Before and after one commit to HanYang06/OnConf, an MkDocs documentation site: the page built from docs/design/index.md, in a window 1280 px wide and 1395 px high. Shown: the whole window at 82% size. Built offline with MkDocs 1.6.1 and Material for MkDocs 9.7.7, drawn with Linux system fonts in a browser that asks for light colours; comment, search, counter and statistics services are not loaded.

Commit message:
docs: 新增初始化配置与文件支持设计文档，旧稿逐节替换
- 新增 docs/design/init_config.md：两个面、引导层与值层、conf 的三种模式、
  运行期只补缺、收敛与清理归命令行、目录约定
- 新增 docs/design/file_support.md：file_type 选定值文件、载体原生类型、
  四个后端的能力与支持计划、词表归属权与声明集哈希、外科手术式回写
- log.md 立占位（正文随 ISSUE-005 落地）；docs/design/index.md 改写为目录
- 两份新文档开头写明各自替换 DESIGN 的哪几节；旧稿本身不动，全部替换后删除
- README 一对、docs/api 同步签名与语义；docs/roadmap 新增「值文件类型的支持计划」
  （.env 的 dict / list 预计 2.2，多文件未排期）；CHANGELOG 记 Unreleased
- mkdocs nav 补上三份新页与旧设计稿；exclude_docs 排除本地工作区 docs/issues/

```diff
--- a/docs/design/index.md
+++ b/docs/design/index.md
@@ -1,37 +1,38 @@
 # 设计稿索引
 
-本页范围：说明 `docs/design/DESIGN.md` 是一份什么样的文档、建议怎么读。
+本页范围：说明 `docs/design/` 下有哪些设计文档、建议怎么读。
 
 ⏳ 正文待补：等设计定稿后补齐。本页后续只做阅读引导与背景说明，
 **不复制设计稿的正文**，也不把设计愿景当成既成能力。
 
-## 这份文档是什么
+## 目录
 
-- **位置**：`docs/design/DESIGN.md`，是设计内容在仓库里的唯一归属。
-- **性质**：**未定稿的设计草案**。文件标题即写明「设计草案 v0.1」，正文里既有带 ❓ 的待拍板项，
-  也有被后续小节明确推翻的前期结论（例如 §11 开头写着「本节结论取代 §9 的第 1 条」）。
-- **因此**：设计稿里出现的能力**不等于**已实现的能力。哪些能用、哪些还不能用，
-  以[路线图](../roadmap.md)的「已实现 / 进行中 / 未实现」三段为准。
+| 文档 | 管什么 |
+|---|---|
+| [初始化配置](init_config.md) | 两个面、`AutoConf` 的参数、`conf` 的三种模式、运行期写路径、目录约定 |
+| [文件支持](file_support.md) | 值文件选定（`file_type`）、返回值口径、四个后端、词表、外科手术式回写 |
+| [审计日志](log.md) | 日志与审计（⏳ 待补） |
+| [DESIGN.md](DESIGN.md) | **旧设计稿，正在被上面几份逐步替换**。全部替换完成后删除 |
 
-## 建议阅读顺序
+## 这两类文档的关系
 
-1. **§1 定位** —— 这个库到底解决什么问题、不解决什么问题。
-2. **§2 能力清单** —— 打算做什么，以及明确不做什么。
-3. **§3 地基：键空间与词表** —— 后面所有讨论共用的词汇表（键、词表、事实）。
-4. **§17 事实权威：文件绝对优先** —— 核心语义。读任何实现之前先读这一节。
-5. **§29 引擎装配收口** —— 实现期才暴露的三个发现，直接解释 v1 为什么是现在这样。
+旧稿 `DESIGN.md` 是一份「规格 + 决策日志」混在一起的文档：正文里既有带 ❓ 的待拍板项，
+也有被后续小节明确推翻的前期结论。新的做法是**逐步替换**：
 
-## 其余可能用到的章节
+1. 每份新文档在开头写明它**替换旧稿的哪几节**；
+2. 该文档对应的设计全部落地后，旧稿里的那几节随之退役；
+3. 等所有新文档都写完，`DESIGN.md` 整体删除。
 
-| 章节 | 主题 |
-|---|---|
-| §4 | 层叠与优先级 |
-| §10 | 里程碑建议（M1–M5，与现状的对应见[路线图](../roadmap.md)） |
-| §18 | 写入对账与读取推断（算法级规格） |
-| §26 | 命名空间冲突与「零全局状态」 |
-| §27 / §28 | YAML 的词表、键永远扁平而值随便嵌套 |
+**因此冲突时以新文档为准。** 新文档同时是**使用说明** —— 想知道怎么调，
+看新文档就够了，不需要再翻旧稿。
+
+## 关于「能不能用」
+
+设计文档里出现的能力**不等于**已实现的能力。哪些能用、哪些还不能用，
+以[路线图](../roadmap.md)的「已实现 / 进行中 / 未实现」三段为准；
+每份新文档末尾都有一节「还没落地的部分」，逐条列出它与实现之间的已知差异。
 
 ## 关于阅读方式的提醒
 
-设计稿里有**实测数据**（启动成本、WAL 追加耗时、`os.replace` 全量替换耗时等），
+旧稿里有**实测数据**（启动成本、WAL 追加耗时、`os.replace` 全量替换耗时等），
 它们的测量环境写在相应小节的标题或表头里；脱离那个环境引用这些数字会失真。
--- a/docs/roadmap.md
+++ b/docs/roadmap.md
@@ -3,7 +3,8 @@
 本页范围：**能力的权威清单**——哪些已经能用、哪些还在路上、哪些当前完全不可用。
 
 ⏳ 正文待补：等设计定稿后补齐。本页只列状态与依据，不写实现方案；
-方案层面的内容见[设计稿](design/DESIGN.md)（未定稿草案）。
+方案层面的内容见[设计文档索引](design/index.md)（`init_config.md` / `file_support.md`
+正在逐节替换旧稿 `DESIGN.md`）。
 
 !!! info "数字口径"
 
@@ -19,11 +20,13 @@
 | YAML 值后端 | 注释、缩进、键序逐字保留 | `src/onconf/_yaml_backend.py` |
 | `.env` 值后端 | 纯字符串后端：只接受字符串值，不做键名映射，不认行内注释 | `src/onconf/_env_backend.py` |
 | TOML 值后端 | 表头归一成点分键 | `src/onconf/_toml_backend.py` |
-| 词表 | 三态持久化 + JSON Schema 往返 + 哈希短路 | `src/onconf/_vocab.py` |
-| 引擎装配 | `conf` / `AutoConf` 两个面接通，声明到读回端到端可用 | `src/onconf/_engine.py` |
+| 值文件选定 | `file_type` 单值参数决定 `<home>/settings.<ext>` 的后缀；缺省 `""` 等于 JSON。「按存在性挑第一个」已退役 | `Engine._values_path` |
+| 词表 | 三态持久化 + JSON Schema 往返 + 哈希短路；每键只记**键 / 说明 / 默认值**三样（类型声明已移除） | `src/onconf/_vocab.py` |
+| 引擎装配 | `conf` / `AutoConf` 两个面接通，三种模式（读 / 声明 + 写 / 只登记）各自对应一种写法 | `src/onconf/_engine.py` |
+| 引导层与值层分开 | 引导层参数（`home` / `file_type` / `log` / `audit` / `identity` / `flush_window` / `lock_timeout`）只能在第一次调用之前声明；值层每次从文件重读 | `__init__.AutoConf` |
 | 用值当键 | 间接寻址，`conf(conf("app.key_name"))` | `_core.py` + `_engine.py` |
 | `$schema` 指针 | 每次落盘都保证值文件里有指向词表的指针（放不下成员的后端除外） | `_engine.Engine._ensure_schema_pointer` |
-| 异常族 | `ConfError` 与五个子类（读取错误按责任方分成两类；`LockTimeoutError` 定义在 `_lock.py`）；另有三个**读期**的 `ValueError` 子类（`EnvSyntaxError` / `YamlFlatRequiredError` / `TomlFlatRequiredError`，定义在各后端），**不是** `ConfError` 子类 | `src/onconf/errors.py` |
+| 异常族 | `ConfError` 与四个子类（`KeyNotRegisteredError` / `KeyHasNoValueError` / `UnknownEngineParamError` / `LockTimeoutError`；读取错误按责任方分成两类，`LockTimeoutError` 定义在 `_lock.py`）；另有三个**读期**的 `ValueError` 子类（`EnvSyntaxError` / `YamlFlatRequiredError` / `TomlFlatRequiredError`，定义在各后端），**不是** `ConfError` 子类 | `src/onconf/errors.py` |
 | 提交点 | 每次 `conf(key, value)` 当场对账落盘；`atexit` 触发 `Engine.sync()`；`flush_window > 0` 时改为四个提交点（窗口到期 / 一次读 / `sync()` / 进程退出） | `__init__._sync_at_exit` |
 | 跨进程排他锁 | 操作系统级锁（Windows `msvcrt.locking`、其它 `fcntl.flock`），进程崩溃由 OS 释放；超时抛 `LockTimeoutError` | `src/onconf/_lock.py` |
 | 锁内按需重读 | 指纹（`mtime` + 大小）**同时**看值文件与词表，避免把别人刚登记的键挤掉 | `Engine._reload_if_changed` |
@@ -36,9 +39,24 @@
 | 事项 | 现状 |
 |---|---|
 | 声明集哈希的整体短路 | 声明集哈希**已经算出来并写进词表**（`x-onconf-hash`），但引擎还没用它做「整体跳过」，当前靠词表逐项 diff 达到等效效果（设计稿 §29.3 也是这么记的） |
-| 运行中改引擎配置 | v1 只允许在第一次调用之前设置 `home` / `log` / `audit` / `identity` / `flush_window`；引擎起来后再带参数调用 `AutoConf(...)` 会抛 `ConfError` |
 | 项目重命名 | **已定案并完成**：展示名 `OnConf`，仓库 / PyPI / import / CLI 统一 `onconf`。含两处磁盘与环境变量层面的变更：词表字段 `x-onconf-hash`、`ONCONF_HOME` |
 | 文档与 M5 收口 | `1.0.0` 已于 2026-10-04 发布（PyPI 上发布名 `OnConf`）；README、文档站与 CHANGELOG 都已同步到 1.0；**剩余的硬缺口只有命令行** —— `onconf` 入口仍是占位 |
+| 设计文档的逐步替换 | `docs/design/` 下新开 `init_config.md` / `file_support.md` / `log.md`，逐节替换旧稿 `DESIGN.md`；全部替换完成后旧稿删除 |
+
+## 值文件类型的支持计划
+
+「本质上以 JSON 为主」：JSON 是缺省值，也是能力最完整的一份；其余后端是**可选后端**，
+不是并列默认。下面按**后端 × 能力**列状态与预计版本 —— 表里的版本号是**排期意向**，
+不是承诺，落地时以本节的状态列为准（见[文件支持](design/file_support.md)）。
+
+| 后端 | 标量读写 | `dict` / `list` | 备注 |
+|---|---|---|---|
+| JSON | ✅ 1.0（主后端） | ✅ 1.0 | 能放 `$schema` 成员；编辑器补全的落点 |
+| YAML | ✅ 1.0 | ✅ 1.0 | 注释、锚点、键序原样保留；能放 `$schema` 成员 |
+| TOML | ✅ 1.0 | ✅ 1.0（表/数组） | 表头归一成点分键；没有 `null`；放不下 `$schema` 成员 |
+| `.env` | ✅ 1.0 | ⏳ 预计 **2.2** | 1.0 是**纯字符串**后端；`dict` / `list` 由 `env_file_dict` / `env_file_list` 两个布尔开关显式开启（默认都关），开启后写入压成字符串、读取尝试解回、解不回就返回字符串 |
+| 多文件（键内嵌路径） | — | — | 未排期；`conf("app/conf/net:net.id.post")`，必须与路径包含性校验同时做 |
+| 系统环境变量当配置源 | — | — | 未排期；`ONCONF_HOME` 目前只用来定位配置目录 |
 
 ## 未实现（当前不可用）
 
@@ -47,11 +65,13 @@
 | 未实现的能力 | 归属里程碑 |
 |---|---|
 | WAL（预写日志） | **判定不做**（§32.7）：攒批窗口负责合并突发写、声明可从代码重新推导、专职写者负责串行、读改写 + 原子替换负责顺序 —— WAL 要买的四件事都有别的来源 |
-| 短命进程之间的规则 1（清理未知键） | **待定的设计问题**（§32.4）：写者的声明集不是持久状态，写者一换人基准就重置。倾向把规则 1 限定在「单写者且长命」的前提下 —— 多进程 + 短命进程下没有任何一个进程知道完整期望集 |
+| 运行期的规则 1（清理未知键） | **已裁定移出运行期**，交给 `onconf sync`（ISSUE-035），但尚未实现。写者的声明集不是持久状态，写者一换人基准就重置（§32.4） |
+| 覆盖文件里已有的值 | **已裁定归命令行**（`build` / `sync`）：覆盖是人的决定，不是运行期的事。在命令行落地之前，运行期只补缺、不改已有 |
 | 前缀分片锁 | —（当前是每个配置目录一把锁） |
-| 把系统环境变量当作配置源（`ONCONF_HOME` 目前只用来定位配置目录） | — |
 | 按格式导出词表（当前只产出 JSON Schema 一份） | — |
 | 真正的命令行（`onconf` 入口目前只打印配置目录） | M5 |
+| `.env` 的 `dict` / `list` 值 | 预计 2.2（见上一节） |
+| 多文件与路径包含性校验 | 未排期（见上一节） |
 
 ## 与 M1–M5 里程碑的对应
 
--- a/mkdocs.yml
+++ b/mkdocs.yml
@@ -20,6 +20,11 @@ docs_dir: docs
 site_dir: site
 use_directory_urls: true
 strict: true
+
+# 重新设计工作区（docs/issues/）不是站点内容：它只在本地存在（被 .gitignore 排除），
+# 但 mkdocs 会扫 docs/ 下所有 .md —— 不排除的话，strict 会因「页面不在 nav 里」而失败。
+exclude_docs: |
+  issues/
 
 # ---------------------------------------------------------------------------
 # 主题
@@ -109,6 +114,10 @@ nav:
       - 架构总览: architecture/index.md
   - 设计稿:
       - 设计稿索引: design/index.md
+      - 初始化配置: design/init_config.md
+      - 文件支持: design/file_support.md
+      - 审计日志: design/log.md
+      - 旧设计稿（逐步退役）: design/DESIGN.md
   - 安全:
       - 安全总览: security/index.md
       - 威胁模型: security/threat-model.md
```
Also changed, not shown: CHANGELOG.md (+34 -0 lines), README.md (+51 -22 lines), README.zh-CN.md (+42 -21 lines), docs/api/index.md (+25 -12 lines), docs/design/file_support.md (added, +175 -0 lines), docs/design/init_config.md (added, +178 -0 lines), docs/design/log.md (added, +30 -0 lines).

------

§ Your objective
The answer must consist of every line from the entries that holds the string "roadmap".

§ Reply to the exercise
- README 一对、docs/api 同步签名与语义；docs/roadmap 新增「值文件类型的支持计划」
-  以[路线图](../roadmap.md)的「已实现 / 进行中 / 未实现」三段为准。
-| §10 | 里程碑建议（M1–M5，与现状的对应见[路线图](../roadmap.md)） |
+以[路线图](../roadmap.md)的「已实现 / 进行中 / 未实现」三段为准；
--- a/docs/roadmap.md
+++ b/docs/roadmap.md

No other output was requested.